If the parties cannot reach an agreement, the divorce court must decide who walks away with what. Property will be classified as either marital or separate. Only marital property is subject to division. Marital property generally encompasses all property acquired by one or both spouses from the date of marriage through the final divorce hearing.
Separate property is property acquired by the spouse before marriage. It also includes property acquired by gift or inheritance during the marriage. However, if the gift or inheritance is treated like property of both spouses, the court may find the property has been commuted to marital property and is subject to division in the divorce.
Separate property that appreciates in value or generates income during the marriage potentially adds another asset subject to division if the court finds the non-owner spouse contributed significantly to its preservation or appreciation.

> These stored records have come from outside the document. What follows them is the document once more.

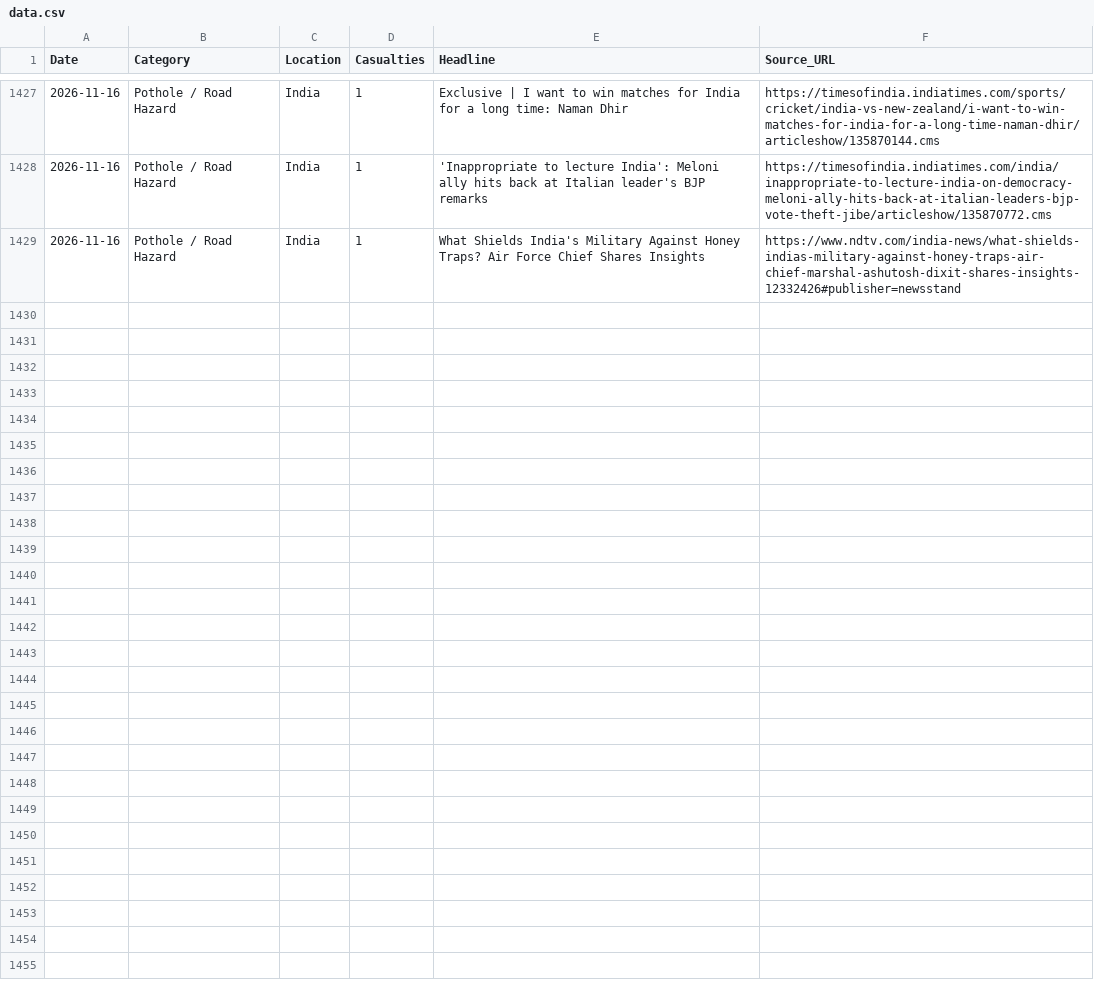
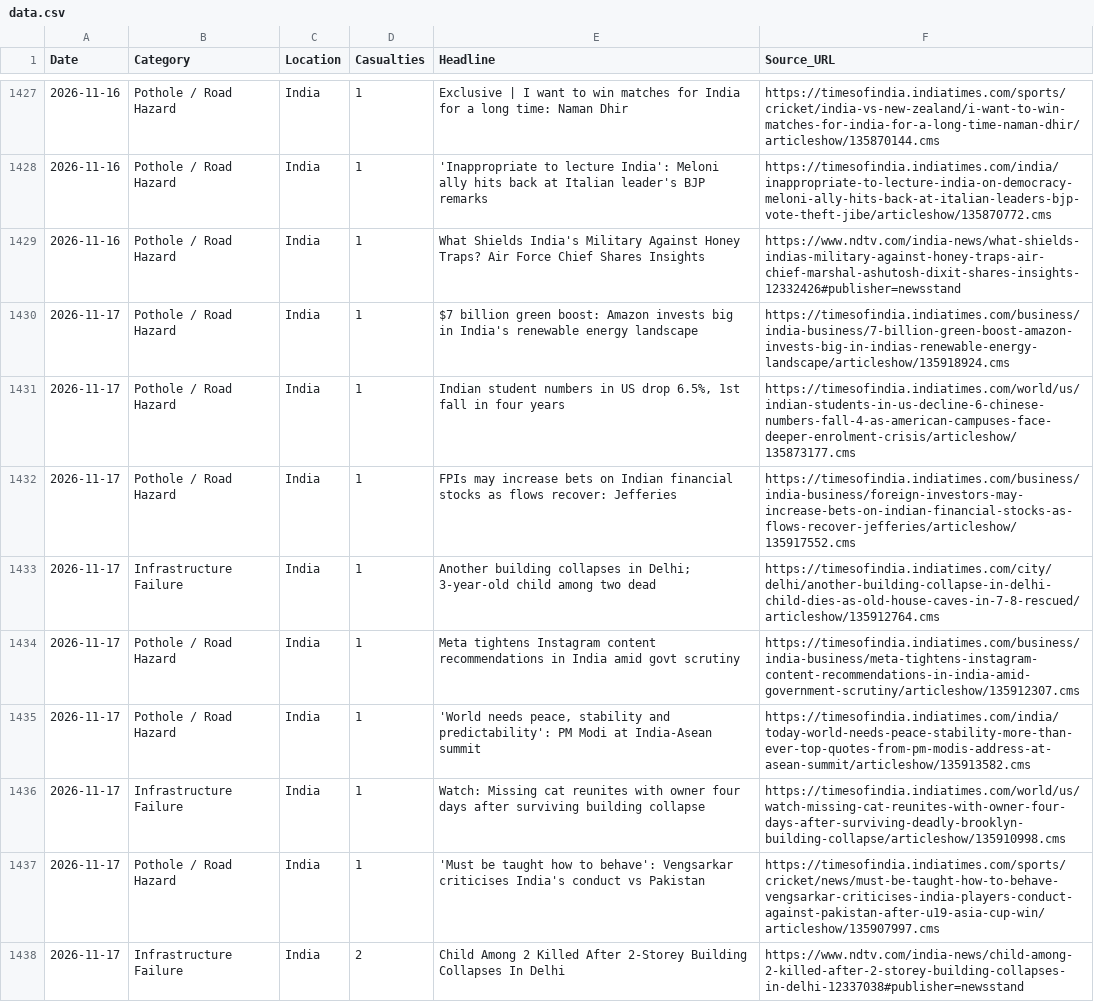
Before and after one commit to SonuK29/accountability-tracker., a CSV file: data.csv, drawn as a sheet; only a part is shown, gaps mark what is left out.

```diff
--- a/data.csv
+++ b/data.csv
@@ -1429 +1429,10 @@ Date,Category,Location,Casualties,Headline,Source_URL
 2026-11-16,Pothole / Road Hazard,India,1,What Shields India's Military Against Honey Traps? Air Force Chief Shares Insights,https://www.ndtv.com/india-news/what-shields-indias-military-against-honey-traps-air-chief-marshal-ashutosh-dixit-shares-insights-12332426#publisher=newsstand
+2026-11-17,Pothole / Road Hazard,India,1,$7 billion green boost: Amazon invests big in India's renewable energy landscape,https://timesofindia.indiatimes.com/business/india-business/7-billion-green-boost-amazon-invests-big-in-indias-renewable-energy-landscape/articleshow/135918924.cms
+2026-11-17,Pothole / Road Hazard,India,1,"Indian student numbers in US drop 6.5%, 1st fall in four years",https://timesofindia.indiatimes.com/world/us/indian-students-in-us-decline-6-chinese-numbers-fall-4-as-american-campuses-face-deeper-enrolment-crisis/articleshow/135873177.cms
+2026-11-17,Pothole / Road Hazard,India,1,FPIs may increase bets on Indian financial stocks as flows recover: Jefferies,https://timesofindia.indiatimes.com/business/india-business/foreign-investors-may-increase-bets-on-indian-financial-stocks-as-flows-recover-jefferies/articleshow/135917552.cms
+2026-11-17,Infrastructure Failure,India,1,Another building collapses in Delhi; 3-year-old child among two dead,https://timesofindia.indiatimes.com/city/delhi/another-building-collapse-in-delhi-child-dies-as-old-house-caves-in-7-8-rescued/articleshow/135912764.cms
+2026-11-17,Pothole / Road Hazard,India,1,Meta tightens Instagram content recommendations in India amid govt scrutiny,https://timesofindia.indiatimes.com/business/india-business/meta-tightens-instagram-content-recommendations-in-india-amid-government-scrutiny/articleshow/135912307.cms
+2026-11-17,Pothole / Road Hazard,India,1,"'World needs peace, stability and predictability': PM Modi at India-Asean summit",https://timesofindia.indiatimes.com/india/today-world-needs-peace-stability-more-than-ever-top-quotes-from-pm-modis-address-at-asean-summit/articleshow/135913582.cms
+2026-11-17,Infrastructure Failure,India,1,Watch: Missing cat reunites with owner four days after surviving building collapse,https://timesofindia.indiatimes.com/world/us/watch-missing-cat-reunites-with-owner-four-days-after-surviving-deadly-brooklyn-building-collapse/articleshow/135910998.cms
+2026-11-17,Pothole / Road Hazard,India,1,'Must be taught how to behave': Vengsarkar criticises India's conduct vs Pakistan,https://timesofindia.indiatimes.com/sports/cricket/news/must-be-taught-how-to-behave-vengsarkar-criticises-india-players-conduct-against-pakistan-after-u19-asia-cup-win/articleshow/135907997.cms
+2026-11-17,Infrastructure Failure,India,2,Child Among 2 Killed After 2-Storey Building Collapses In Delhi,https://www.ndtv.com/india-news/child-among-2-killed-after-2-storey-building-collapses-in-delhi-12337038#publisher=newsstand
```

Retirement accounts and pensions associated with employment during the marriage are also subject to division. Disputes over the value of these retirement benefits frequently arise, particularly when the benefits began accruing before the marriage. Expert witnesses, such as a CPA, may be needed to bolster a party’s position on this issue.
Once the marital property is identified and valued, the court will equitably divide the property after consideration of several factors found at Tennessee Code Annotated § 36-4-121(c). The weight given to each factor will depend on the circumstances of each case. One factor which deserves special attention in cases with a misbehaving spouse is “wasteful expenditures” for purposes “contrary to the marriage.”